— Records supplied —
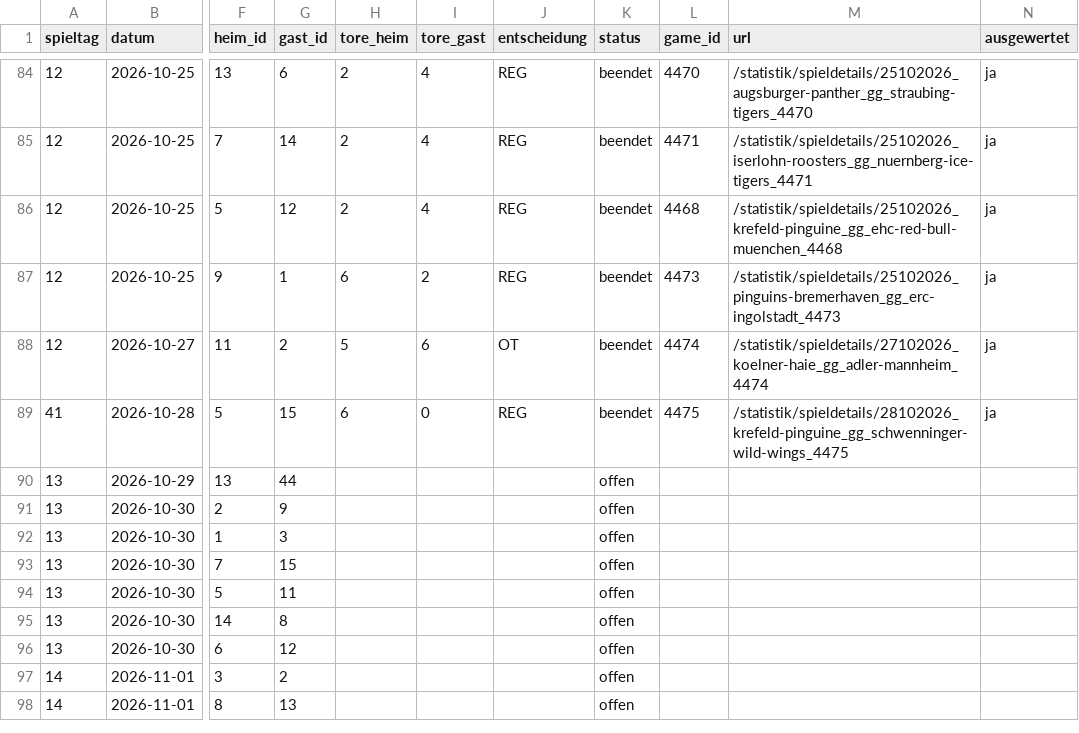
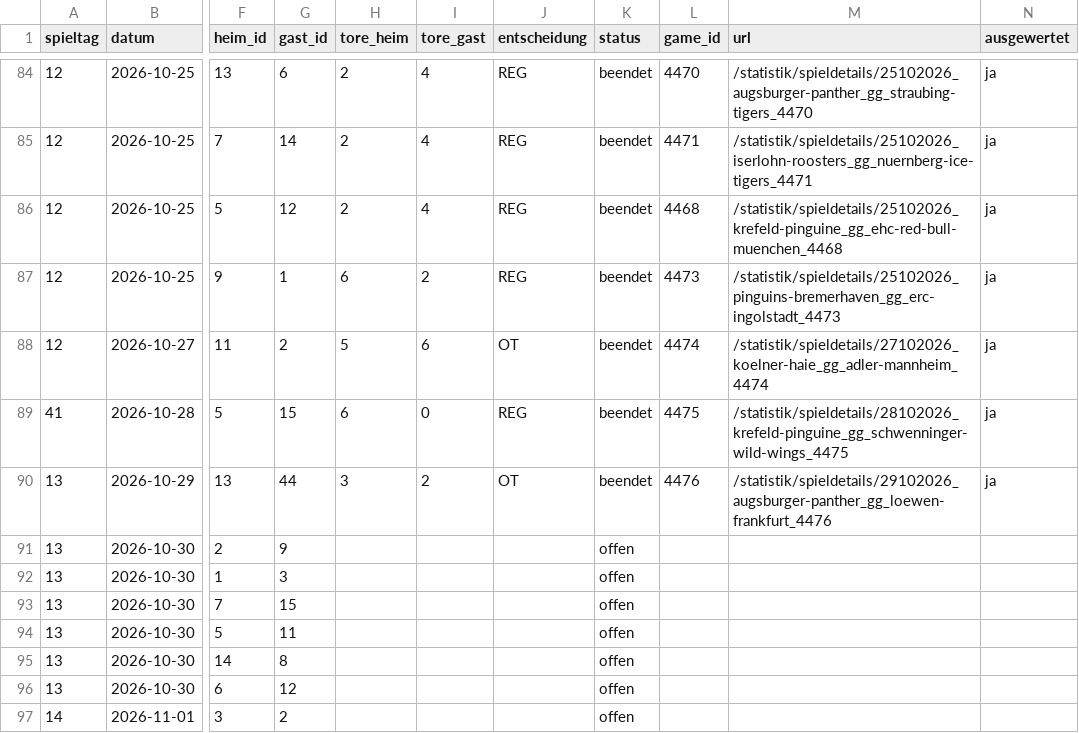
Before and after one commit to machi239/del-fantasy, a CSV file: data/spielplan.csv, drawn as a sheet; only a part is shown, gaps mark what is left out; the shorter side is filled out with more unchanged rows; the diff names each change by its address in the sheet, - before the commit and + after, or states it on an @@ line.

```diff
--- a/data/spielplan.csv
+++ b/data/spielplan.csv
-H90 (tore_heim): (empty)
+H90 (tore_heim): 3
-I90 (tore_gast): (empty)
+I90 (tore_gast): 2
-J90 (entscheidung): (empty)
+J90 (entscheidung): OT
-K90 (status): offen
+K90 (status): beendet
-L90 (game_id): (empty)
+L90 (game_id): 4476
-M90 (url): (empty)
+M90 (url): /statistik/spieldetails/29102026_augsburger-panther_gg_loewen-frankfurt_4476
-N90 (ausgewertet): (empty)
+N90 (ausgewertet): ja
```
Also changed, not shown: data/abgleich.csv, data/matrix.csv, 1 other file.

— Your objective —
The aim is an exact repeat of the entire listing, stripped of pictures.

— Answer to this exercise —
Before and after one commit to machi239/del-fantasy, a CSV file: data/spielplan.csv, drawn as a sheet; only a part is shown, gaps mark what is left out; the shorter side is filled out with more unchanged rows; the diff names each change by its address in the sheet, - before the commit and + after, or states it on an @@ line.

```diff
--- a/data/spielplan.csv
+++ b/data/spielplan.csv
-H90 (tore_heim): (empty)
+H90 (tore_heim): 3
-I90 (tore_gast): (empty)
+I90 (tore_gast): 2
-J90 (entscheidung): (empty)
+J90 (entscheidung): OT
-K90 (status): offen
+K90 (status): beendet
-L90 (game_id): (empty)
+L90 (game_id): 4476
-M90 (url): (empty)
+M90 (url): /statistik/spieldetails/29102026_augsburger-panther_gg_loewen-frankfurt_4476
-N90 (ausgewertet): (empty)
+N90 (ausgewertet): ja
```
Also changed, not shown: data/abgleich.csv, data/matrix.csv, 1 other file.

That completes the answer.